START Data section
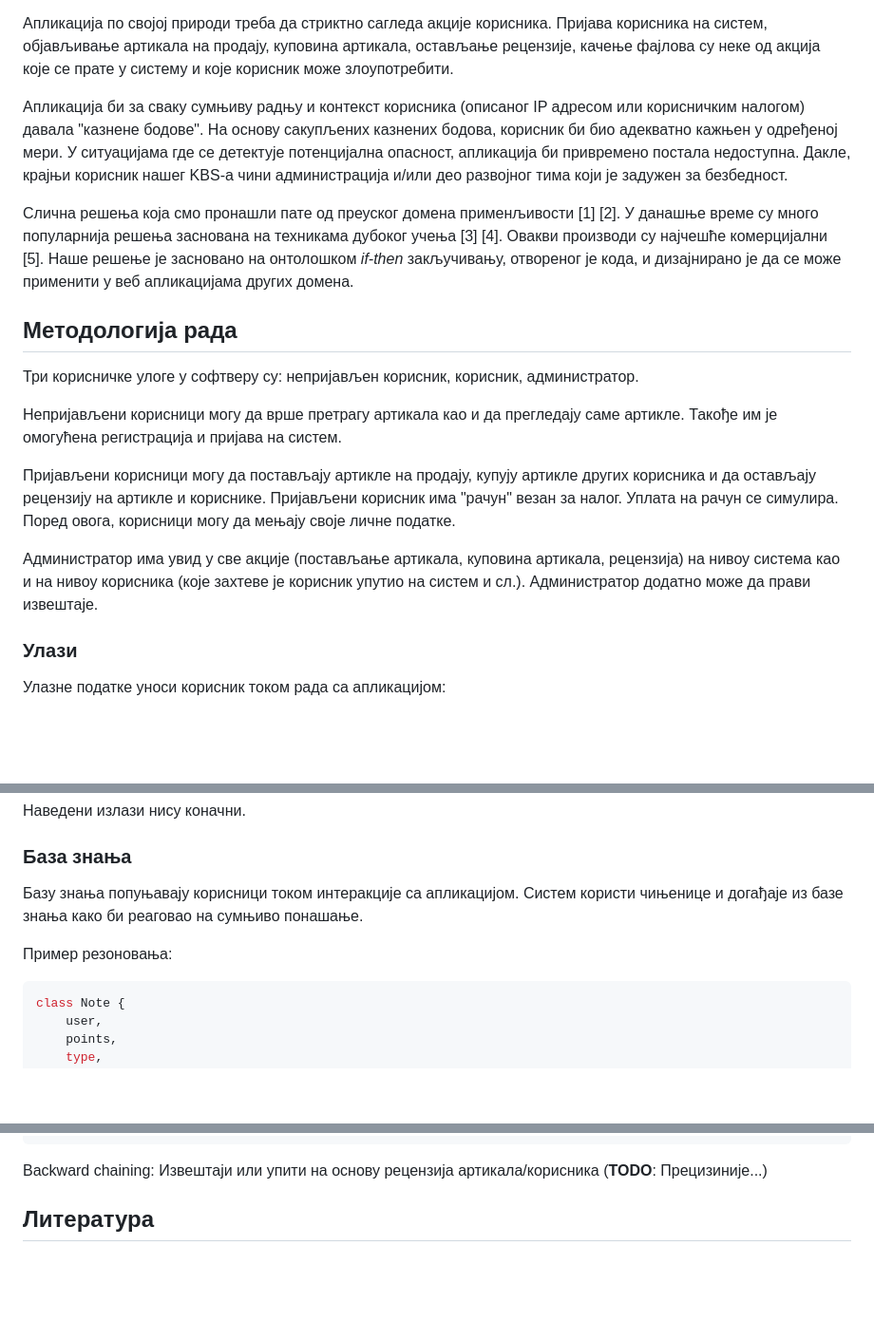
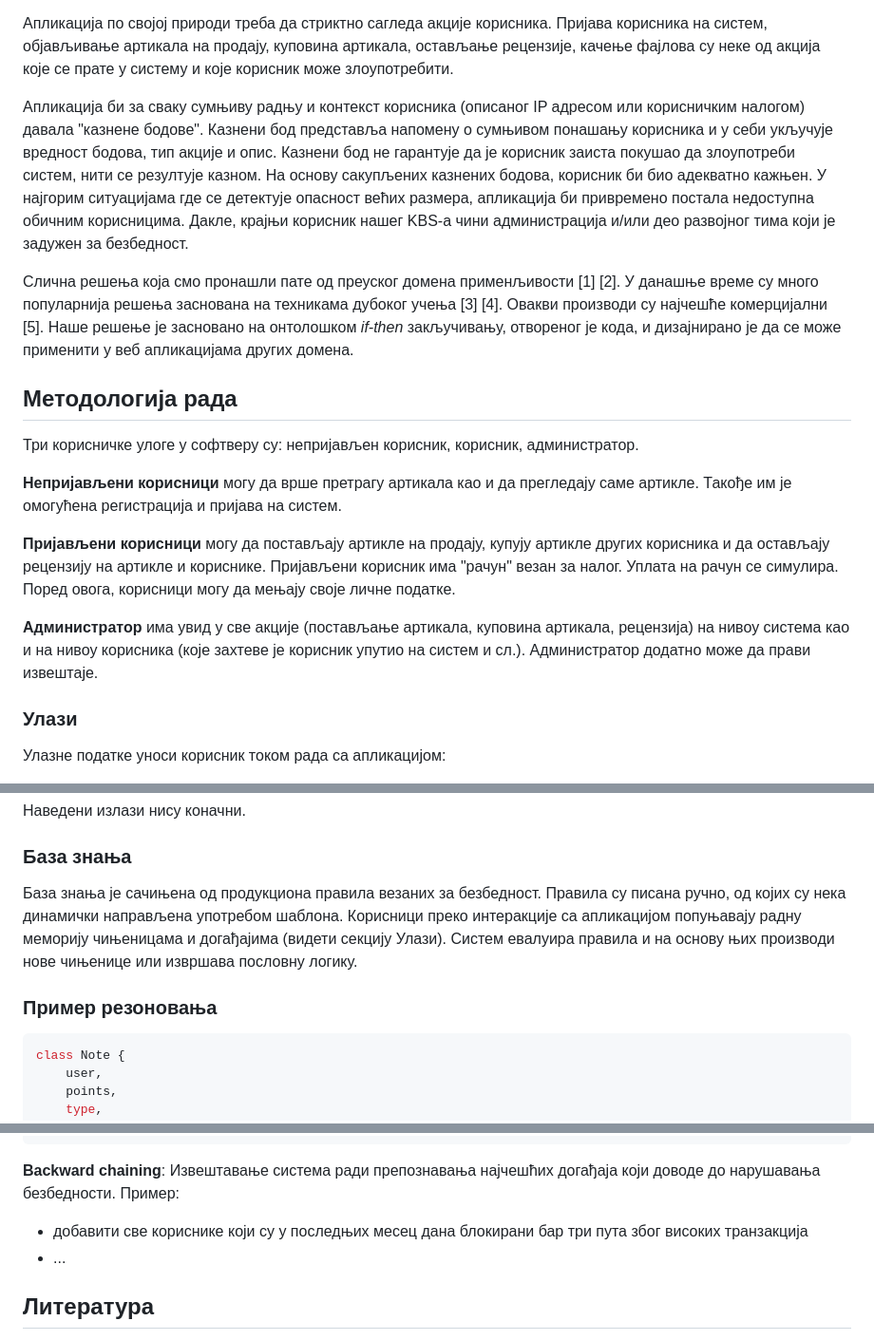
Before and after one commit to magley/ises, a Markdown page: docs/projProposal.md, 3 parts joined by grey strips. Shown: that part at 95% size. GitHub-like rendering; blank space fills up the shorter version.

Commit message:
docs: Elaborate on motivation, knowledge base and add BC example

````diff
--- a/docs/projProposal.md
+++ b/docs/projProposal.md
@@ -16,7 +17,10 @@
 
 Апликација по својој природи треба да стриктно сагледа акције корисника. Пријава корисника на систем, објављивање артикала на продају, куповина артикала, остављање рецензије, качење фајлова су неке од акција које се прате у систему и које корисник може злоупотребити.
 
-Апликација би за сваку сумњиву радњу и контекст корисника (описаног IP адресом или корисничким налогом) давала "казнене бодове". На основу сакупљених казнених бодова, корисник би био адекватно кажњен у одређеној мери. У ситуацијама где се детектује потенцијална опасност, апликација би привремено постала недоступна.
+Апликација би за сваку сумњиву радњу и контекст корисника (описаног IP адресом или корисничким налогом) давала "казнене бодове". Казнени бод представља напомену о
+сумњивом понашању корисника и у себи укључује вредност бодова, тип акције и опис.
+Казнени бод не гарантује да је корисник заиста покушао да злоупотреби систем, нити
+се резултује казном. На основу сакупљених казнених бодова, корисник би био адекватно кажњен. У најгорим ситуацијама где се детектује опасност већих размера, апликација би привремено постала недоступна обичним корисницима.
 Дакле, крајњи корисник нашег KBS-а чини администрација и/или део развојног тима који је задужен за безбедност.
 
 Слична решења која смо пронашли пате од преуског домена применљивости [1] [2]. У данашње време су много популарнија решења заснована на техникама дубоког учења [3] [4]. Овакви производи су најчешће комерцијални [5].
@@ -26,11 +30,11 @@
 
 Три корисничке улоге у софтверу су: непријављен корисник, корисник, администратор.
 
-Непријављени корисници могу да врше претрагу артикала као и да прегледају саме артикле. Такође им је омогућена регистрација и пријава на систем.
+**Непријављени корисници** могу да врше претрагу артикала као и да прегледају саме артикле. Такође им је омогућена регистрација и пријава на систем.
 
-Пријављени корисници могу да постављају артикле на продају, купују артикле других корисника и да остављају рецензију на артикле и кориснике. Пријављени корисник има "рачун" везан за налог. Уплата на рачун се симулира. Поред овога, корисници могу да мењају своје личне податке.
+**Пријављени корисници** могу да постављају артикле на продају, купују артикле других корисника и да остављају рецензију на артикле и кориснике. Пријављени корисник има "рачун" везан за налог. Уплата на рачун се симулира. Поред овога, корисници могу да мењају своје личне податке.
 
-Администратор има увид у све акције (постављање артикала, куповина артикала, рецензија) на нивоу система као и на нивоу корисника (које  захтеве је корисник упутио на систем и сл.). Администратор додатно може да прави извештаје.
+**Администратор** има увид у све акције (постављање артикала, куповина артикала, рецензија) на нивоу система као и на нивоу корисника (које  захтеве је корисник упутио на систем и сл.). Администратор додатно може да прави извештаје.
 
 ### Улази
 
@@ -63,10 +67,11 @@
 
 ### База знања
 
-Базу знања попуњавају корисници током интеракције са апликацијом.
-Систем користи чињенице и догађаје из базе знања како би реаговао на сумњиво понашање.
+База знања је сачињена од продукциона правила везаних за безбедност. Правила су писана ручно, од којих су нека динамички направљена употребом шаблона.
+Корисници преко интеракције са апликацијом попуњавају радну меморију чињеницама
+и догађајима (видети секцију Улази). Систем евалуира правила и на основу њих производи нове чињенице или извршава пословну логику.
 
-Пример резоновања:
+### Пример резоновања
 
 ```ruby
 class Note {
@@ -205,7 +210,9 @@ then
     new Note($user, ${POINTS}, Type.Transaction, "User spent too much, account possibly breached")
 ```
 
-Backward chaining: Извештаји или упити на основу рецензија артикала/корисника (**TODO**: Прецизиније...)
+**Backward chaining**: Извештавање система ради препознавања најчешћих догађаја који доводе до нарушавања безбедности. Пример:
+- добавити све кориснике који су у последњих месец дана блокирани бар три пута због високих транзакција
+- ...
 
 ## Литература
 
````
Also changed, not shown: other parts of docs/projProposal.md (+4 -3 lines).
END Data section
Filter the data for the string "Пример" and copy every line that has it.

Task solution.
-Пример резоновања:
+### Пример резоновања
+**Backward chaining**: Извештавање система ради препознавања најчешћих догађаја који доводе до нарушавања безбедности. Пример:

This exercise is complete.